In our experience, most parties turn over such photographs without lodging the work product objection. Reasonable lawyers know the law and understand the importance of certain photographs to the case. Unfortunately, some lawyers prefer to engage in obstructionist tactics in the slim hope of denying justice. More likely, it’s an opportunity to bill the client.
We are currently involved in a catastrophic injury case against such a lawyer. He has refused to turn over the only post-accident damage photographs of his client’s vehicle, which were taken at the scene by his client using a cell phone. (Our client was run off the road and struck a tree. She was airlifted to the hospital, and thus was in no condition to take photographs at the scene.) We are awaiting a court date to compel production of the photographs. (This lawyer has also refused to provide cell phone information to determine if his client was using his phone at the time of the crash. We are seeking this material as well.) A third driver readily produced, through her lawyer, photographs of her vehicle taken at the repair shop.
Sadly, not all lawyers are decent people.
IMPORTANT NOTE: Judges will require more than unverified claims that the seeking party is unable to obtain the substantial equivalent of the work product material without undue hardship. At the very least the attorney for the moving party should file a verified motion in which the claim is asserted. In addition, at the hearing on the motion the lawyer should ask the judge to swear him or her in so as to add greater import to the allegations of need and hardship. Finally, affidavits of people in the know can be used to establish the moving party’s position.
The work product privilege sits on highly fortified ground.
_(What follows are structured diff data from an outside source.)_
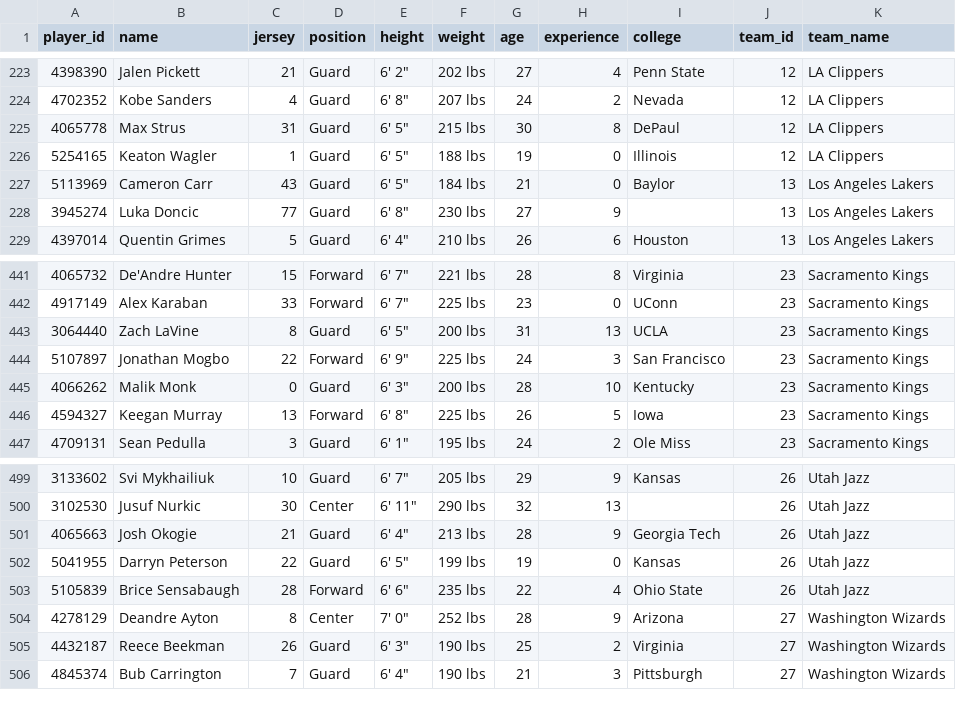
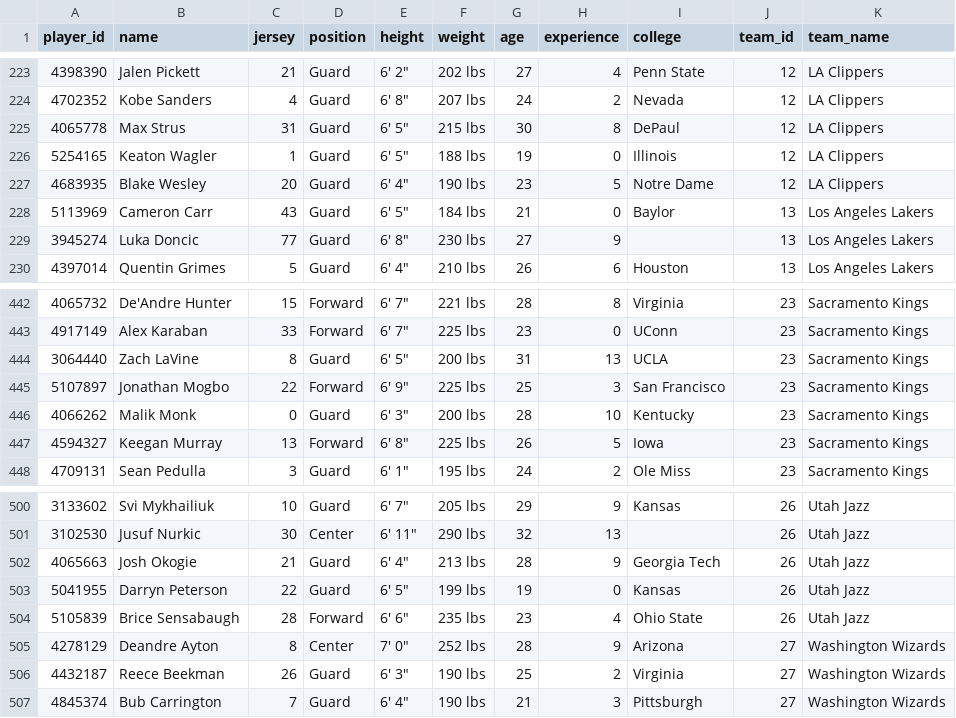
Before and after one commit to Thakky001/NBA, a CSV file: data/raw/espn_rosters.csv, drawn as a sheet; only a part is shown, gaps mark what is left out.

```diff
--- a/data/raw/espn_rosters.csv
+++ b/data/raw/espn_rosters.csv
@@ -226,2 +226,3 @@ player_id,name,jersey,position,height,weight,age,experience,college,team_id,team
 5254165,Keaton Wagler,1,Guard,"6' 5""",188 lbs,19,0,Illinois,12,LA Clippers
+4683935,Blake Wesley,20,Guard,"6' 4""",190 lbs,23,5,Notre Dame,12,LA Clippers
 5113969,Cameron Carr,43,Guard,"6' 5""",184 lbs,21,0,Baylor,13,Los Angeles Lakers
@@ -443,3 +444,3 @@ player_id,name,jersey,position,height,weight,age,experience,college,team_id,team
 3064440,Zach LaVine,8,Guard,"6' 5""",200 lbs,31,13,UCLA,23,Sacramento Kings
-5107897,Jonathan Mogbo,22,Forward,"6' 9""",225 lbs,24,3,San Francisco,23,Sacramento Kings
+5107897,Jonathan Mogbo,22,Forward,"6' 9""",225 lbs,25,3,San Francisco,23,Sacramento Kings
 4066262,Malik Monk,0,Guard,"6' 3""",200 lbs,28,10,Kentucky,23,Sacramento Kings
@@ -502,3 +503,3 @@ player_id,name,jersey,position,height,weight,age,experience,college,team_id,team
 5041955,Darryn Peterson,22,Guard,"6' 5""",199 lbs,19,0,Kansas,26,Utah Jazz
-5105839,Brice Sensabaugh,28,Forward,"6' 6""",235 lbs,22,4,Ohio State,26,Utah Jazz
+5105839,Brice Sensabaugh,28,Forward,"6' 6""",235 lbs,23,4,Ohio State,26,Utah Jazz
 4278129,Deandre Ayton,8,Center,"7' 0""",252 lbs,28,9,Arizona,27,Washington Wizards
```
Also changed, not shown: data/raw/espn_recent_games.csv, data/raw/espn_standings.csv.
One must be well-armed when seeking to breach its walls.
Contact us toll free at 866-785-GALE or by email to learn your legal rights.
Jeffrey P. Gale, P.A. is a South Florida based law firm committed to the judicial system and to representing and obtaining justice for individuals – the poor, the injured, the forgotten, the voiceless, the defenseless and the damned, and to protecting the rights of such people from corporate and government oppression. We do not represent government, corporations or large business interests.
While prompt resolution of your legal matter is our goal, our approach is fundamentally different. Our clients are “people” and not “cases” or “files.” We take the time to build a relationship with our clients, realizing that only through meaningful interaction can we best serve their needs. In this manner, we have been able to best help those requiring legal representation.